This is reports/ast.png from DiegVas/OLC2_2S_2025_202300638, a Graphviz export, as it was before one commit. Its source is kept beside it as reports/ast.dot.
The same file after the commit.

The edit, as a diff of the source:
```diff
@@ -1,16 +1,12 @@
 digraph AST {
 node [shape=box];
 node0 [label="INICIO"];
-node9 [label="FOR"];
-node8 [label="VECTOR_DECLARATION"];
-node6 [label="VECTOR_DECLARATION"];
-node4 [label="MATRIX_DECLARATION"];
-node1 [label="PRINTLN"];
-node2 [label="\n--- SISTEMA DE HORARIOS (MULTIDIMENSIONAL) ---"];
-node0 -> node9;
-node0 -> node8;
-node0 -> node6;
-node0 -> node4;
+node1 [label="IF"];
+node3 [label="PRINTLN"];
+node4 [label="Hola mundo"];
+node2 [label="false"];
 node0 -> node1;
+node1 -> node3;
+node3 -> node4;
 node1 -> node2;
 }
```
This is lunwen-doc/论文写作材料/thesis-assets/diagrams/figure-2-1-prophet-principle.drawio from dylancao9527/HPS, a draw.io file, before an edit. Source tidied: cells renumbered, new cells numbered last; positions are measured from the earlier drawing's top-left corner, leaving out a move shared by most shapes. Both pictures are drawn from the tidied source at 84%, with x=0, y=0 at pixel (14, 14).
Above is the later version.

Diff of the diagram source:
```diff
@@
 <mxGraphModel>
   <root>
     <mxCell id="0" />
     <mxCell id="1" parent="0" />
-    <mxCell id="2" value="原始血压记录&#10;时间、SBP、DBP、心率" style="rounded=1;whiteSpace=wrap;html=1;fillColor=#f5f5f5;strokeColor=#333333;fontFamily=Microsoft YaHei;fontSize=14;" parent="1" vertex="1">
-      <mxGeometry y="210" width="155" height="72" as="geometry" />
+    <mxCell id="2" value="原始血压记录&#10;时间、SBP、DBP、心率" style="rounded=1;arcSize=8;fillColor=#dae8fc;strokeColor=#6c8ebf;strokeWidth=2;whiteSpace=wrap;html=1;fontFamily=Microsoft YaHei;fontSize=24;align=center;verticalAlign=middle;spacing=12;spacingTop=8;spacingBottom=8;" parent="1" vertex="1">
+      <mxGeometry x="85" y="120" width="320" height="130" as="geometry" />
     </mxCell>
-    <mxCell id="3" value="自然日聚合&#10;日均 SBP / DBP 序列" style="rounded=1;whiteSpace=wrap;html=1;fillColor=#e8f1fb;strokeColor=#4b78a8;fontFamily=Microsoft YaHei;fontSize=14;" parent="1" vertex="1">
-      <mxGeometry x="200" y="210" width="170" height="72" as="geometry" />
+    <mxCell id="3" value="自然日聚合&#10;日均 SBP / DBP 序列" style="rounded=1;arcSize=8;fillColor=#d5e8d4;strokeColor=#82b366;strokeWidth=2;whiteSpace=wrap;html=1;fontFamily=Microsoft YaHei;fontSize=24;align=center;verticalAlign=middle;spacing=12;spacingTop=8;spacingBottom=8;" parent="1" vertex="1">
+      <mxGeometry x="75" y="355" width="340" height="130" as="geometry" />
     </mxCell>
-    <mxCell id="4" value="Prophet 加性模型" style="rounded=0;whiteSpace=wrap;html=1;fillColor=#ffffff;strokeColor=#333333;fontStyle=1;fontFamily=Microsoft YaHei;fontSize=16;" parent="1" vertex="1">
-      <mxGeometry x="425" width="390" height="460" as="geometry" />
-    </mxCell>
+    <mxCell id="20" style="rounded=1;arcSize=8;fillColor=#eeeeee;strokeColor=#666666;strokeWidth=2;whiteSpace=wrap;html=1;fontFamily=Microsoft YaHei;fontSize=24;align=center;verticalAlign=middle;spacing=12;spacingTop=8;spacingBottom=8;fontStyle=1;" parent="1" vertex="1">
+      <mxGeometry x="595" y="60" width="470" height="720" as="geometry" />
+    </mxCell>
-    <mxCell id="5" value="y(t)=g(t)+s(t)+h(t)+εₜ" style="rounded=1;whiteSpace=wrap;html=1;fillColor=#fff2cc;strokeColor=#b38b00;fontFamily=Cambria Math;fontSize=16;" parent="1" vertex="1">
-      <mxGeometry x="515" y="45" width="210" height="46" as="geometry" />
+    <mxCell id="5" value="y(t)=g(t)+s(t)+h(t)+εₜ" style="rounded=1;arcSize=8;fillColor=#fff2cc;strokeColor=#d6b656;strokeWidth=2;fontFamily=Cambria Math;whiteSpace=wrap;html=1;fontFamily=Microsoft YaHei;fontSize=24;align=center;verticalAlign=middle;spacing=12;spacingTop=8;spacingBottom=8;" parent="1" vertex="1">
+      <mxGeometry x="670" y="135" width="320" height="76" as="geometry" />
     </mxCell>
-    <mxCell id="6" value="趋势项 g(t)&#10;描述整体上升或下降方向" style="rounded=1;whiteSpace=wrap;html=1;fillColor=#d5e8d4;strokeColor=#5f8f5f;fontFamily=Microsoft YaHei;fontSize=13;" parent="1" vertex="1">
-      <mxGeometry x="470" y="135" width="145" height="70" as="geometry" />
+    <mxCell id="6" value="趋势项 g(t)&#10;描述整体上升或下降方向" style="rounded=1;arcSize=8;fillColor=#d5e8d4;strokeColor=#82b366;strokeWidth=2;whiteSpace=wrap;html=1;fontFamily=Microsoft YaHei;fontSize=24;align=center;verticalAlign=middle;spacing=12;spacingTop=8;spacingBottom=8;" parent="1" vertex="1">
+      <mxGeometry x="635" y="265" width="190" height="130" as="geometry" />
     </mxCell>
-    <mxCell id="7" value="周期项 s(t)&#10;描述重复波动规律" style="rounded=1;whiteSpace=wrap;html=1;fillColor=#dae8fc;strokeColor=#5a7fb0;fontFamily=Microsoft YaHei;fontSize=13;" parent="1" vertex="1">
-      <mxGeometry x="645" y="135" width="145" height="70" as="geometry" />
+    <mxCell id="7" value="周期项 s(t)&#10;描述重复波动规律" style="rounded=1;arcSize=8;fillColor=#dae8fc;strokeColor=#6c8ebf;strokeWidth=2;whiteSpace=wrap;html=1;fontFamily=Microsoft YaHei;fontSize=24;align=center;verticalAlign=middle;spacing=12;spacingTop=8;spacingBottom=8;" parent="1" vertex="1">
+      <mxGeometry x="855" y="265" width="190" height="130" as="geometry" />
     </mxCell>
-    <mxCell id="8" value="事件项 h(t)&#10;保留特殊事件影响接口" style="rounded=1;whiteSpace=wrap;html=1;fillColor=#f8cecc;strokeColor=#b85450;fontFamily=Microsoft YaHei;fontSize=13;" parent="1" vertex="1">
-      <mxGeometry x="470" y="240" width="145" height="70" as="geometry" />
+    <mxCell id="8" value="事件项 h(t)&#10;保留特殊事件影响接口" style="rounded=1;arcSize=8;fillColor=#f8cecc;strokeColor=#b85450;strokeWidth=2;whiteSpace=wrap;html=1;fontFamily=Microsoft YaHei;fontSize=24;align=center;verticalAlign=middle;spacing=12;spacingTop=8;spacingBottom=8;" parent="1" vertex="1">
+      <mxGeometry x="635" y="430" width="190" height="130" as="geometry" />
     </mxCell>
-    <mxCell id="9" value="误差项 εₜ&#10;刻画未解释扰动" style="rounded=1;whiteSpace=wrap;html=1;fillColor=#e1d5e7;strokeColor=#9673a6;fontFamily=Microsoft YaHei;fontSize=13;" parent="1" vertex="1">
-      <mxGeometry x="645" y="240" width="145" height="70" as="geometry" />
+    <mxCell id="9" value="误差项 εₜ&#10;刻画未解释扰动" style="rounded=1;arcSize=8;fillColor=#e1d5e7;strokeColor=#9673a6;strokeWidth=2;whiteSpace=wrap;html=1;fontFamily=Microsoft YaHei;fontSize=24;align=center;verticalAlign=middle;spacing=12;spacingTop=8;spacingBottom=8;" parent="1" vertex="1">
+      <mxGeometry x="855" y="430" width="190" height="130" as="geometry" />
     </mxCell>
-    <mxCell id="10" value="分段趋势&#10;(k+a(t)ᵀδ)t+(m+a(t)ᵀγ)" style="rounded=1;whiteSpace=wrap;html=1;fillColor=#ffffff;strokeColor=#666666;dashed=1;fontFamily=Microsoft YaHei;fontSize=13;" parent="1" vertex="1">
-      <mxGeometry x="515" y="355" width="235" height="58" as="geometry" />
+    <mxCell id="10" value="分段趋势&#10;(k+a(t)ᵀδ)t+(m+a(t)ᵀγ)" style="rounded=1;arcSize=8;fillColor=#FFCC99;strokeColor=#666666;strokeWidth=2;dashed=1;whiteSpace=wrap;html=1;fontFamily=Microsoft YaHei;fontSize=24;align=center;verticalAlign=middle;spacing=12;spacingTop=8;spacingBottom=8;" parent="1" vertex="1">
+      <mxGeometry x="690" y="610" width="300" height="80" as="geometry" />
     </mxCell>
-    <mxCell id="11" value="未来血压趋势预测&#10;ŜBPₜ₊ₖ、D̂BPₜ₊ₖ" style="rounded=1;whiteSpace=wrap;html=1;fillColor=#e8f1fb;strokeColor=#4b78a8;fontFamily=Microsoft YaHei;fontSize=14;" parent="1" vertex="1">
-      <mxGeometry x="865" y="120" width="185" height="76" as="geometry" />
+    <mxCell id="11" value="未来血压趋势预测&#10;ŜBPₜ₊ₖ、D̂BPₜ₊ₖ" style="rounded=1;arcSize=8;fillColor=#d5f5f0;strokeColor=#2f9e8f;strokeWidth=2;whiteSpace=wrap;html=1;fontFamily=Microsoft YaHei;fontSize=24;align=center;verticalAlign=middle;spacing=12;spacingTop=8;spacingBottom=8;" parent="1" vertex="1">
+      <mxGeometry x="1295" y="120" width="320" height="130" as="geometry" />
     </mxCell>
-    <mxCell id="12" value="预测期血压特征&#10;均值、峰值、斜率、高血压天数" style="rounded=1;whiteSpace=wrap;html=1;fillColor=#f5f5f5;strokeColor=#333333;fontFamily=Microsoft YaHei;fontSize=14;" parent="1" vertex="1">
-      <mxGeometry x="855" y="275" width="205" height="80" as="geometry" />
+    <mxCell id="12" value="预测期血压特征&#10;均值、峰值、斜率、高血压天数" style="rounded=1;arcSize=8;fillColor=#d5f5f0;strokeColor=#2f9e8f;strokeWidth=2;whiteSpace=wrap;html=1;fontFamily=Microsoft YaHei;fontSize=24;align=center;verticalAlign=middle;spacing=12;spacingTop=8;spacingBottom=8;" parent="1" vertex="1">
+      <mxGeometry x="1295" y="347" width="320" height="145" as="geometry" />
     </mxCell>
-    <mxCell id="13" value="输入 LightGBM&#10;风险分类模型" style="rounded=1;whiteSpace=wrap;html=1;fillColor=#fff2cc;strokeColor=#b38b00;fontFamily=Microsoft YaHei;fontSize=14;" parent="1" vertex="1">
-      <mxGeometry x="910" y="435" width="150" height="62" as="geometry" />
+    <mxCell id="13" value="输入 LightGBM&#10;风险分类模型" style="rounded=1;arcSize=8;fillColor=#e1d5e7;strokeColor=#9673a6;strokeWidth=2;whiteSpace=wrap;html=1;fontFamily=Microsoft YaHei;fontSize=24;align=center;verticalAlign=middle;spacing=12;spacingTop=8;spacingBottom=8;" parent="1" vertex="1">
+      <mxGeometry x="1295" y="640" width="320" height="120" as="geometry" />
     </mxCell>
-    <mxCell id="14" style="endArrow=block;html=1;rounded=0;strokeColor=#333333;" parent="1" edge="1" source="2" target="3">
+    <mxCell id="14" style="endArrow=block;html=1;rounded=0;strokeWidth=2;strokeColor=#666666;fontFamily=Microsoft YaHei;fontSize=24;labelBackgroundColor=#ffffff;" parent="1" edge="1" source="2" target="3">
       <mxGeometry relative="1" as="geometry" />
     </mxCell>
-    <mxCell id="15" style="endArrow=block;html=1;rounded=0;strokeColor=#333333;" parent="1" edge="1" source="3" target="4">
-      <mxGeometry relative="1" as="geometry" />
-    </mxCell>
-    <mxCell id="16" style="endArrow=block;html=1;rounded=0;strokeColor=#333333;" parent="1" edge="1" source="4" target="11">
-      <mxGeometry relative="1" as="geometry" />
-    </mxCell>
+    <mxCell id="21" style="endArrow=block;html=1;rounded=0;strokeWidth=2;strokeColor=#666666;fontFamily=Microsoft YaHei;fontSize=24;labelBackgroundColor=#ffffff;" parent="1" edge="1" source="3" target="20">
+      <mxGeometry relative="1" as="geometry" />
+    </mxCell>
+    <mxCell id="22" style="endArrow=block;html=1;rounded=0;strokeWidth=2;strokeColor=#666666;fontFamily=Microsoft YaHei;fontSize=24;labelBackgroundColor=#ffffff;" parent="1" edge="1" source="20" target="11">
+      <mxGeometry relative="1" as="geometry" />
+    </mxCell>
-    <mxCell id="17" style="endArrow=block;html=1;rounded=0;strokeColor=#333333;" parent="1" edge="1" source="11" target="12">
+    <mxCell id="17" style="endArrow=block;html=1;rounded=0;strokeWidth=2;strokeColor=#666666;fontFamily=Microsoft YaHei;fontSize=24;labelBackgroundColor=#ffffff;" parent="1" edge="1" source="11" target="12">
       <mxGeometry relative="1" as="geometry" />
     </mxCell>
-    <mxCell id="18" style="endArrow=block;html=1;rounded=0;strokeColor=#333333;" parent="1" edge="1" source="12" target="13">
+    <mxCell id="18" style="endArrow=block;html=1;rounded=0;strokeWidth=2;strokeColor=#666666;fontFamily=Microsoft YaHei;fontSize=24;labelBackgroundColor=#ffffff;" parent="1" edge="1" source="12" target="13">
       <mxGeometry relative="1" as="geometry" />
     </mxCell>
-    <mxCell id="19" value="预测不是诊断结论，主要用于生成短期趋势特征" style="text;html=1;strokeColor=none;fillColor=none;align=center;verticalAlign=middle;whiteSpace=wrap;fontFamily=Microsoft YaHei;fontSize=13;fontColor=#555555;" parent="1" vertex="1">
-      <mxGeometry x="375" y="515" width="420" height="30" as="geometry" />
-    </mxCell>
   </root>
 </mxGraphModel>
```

**********

▶ **WORK INSTRUCTIONS**: In the records above, find the lines containing "描述整体上升或下降方向" and copy them.

▶ **TASK RESULT**:
-    <mxCell id="6" value="趋势项 g(t)&#10;描述整体上升或下降方向" style="rounded=1;whiteSpace=wrap;html=1;fillColor=#d5e8d4;strokeColor=#5f8f5f;fontFamily=Microsoft YaHei;fontSize=13;" parent="1" vertex="1">
+    <mxCell id="6" value="趋势项 g(t)&#10;描述整体上升或下降方向" style="rounded=1;arcSize=8;fillColor=#d5e8d4;strokeColor=#82b366;strokeWidth=2;whiteSpace=wrap;html=1;fontFamily=Microsoft YaHei;fontSize=24;align=center;verticalAlign=middle;spacing=12;spacingTop=8;spacingBottom=8;" parent="1" vertex="1">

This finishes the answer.